Riyadh and Cairo actively move to shore up Abadi
London - Regional heavyweights Saudi Arabia and Egypt are actively supporting Iraqi Prime Minister Haider al-Abadi to help return Baghdad to the Arab fold.
High-ranking officials from all three countries have exchanged visits, signed agreements and set up councils in what are considered significant indicators of thawing relations.
Egyptian Foreign Minister Sameh Shoukry travelled to Baghdad July 19 for meetings with Iraqi officials, including President Fuad Masum and Foreign Minister Ibrahim al- Jaafari.
Jaafari called for more collaboration with Egypt in combating terrorism. “It is necessary to strengthen intelligence cooperation between Iraq and Egypt to undermine Daesh,” Jaafari said, using an Arabic acronym for the Islamic State (ISIS). He said Iraq was “ready to back Egypt in the face of terrorism the same way Egypt supported Iraq’s stability and security.”
The pledges to cooperate against ISIS come after a gruelling 9-month battle between Iraqi forces and the extremists in Mosul, with Abadi declaring victory July 10.
“Cooperation between Iraq and Egypt is necessary to defeat Daesh,” Shoukry said.
The liberation of Mosul was a major victory for Baghdad both domestically and regionally and reinvigorated the Iraqi leadership. Iraqi political analyst Hisham al- Hashimi said the events in Mosul restored “confidence of Arab countries in Iraq and its efforts in the fight against terrorism.”
“Neighbouring countries and other Arab countries, such as Egypt, have alliances in counterterrorism and programmes in that regard in Syria and Libya and partly in Iraq,” Hashimi said, adding that Iraq could provide help in those efforts.
Iraqi Interior Minister Qassim al- Araji and a delegation of Iraqi officials went to Saudi Arabia and met with the Saudi Crown Prince Mohammed bin Salman bin Abdulaziz and newly appointed Interior Minister Prince Abdulaziz bin Saud bin Nayef.
In a statement, Iraqi Interior Ministry adviser Wahhab al-Tai said Crown Prince Mohammed stressed the kingdom’s support for the Iraqi people and government and expressed readiness to cooperate with Iraq in all fields.
The Iraqi Ambassador to Riyadh Mahmoud al-Ani said discussions centred on the Iraqi community in the kingdom, the reopening of borders and the resumption of direct flights between Riyadh and Baghdad, the London-based Asharq Al- Awsat reported.
Observers said Araji is likely to survive any domestic fallout from the visit due to his ties to Tehran and his high-ranking position in the Badr Organisation.

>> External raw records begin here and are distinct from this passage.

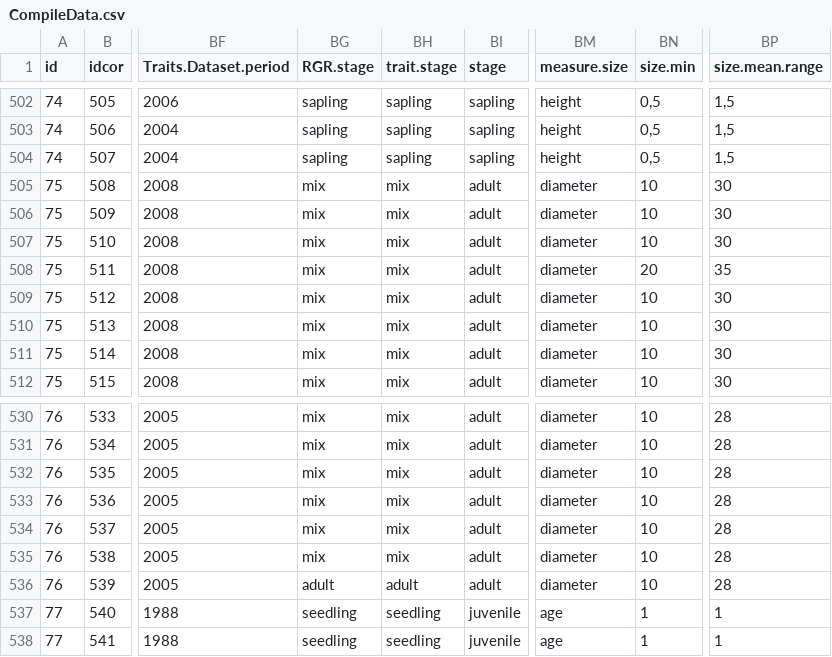
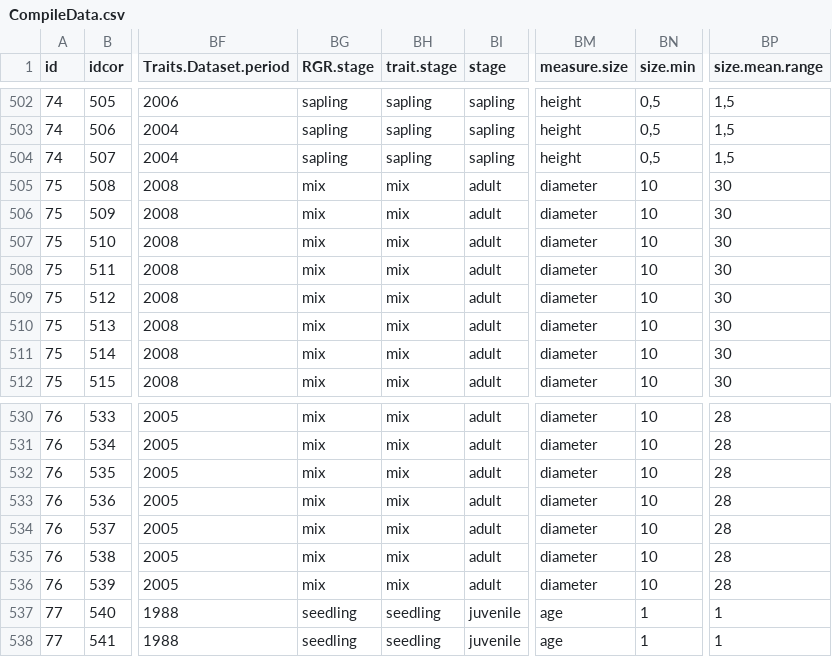
Before and after one commit to AnaisGibert/Growth_trait_metaanalysis, a CSV file: data/CompileData.csv, drawn as a sheet; only a part is shown, gaps mark what is left out; the diff names each change by its address in the sheet, - before the commit and + after, or states it on an @@ line.

Commit message:
Change Poorter 2008 2010
Size should be based on growth rather than traits. Updating to reflect this.

```diff
--- a/data/CompileData.csv
+++ b/data/CompileData.csv
-BN508 (size.min): 20
+BN508 (size.min): 10
-BP508 (size.mean.range): 35
+BP508 (size.mean.range): 30
-BG536 (RGR.stage): adult
+BG536 (RGR.stage): mix
-BH536 (trait.stage): adult
+BH536 (trait.stage): mix
```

Efforts by Saudi Arabia to re-engage Iraq started when Saudi Foreign Minister Adel al-Jubeir made a surprise visit in February to Baghdad, the first by a high-ranking Saudi official since 2003. In June, Abadi met with Saudi King Salman bin Abdulaziz Al Saud in Jeddah, Saudi Arabia.
“The countries agreed to establish a coordination council to upgrade relations to the hoped for strategic level and open new horizons for cooperation in different fields,” a statement carried by the official Saudi Press Agency said.
Saudi-Iraqi relations deteriorated under Saddam Hussein after the invasion of Kuwait in 1990 and the subsequent war. Relations worsened following the 2003 war in which Saddam was removed from power. This resulted in the empowerment of the country’s Shia majority and the marginalisation and persecution of Iraq’s Sunni minority.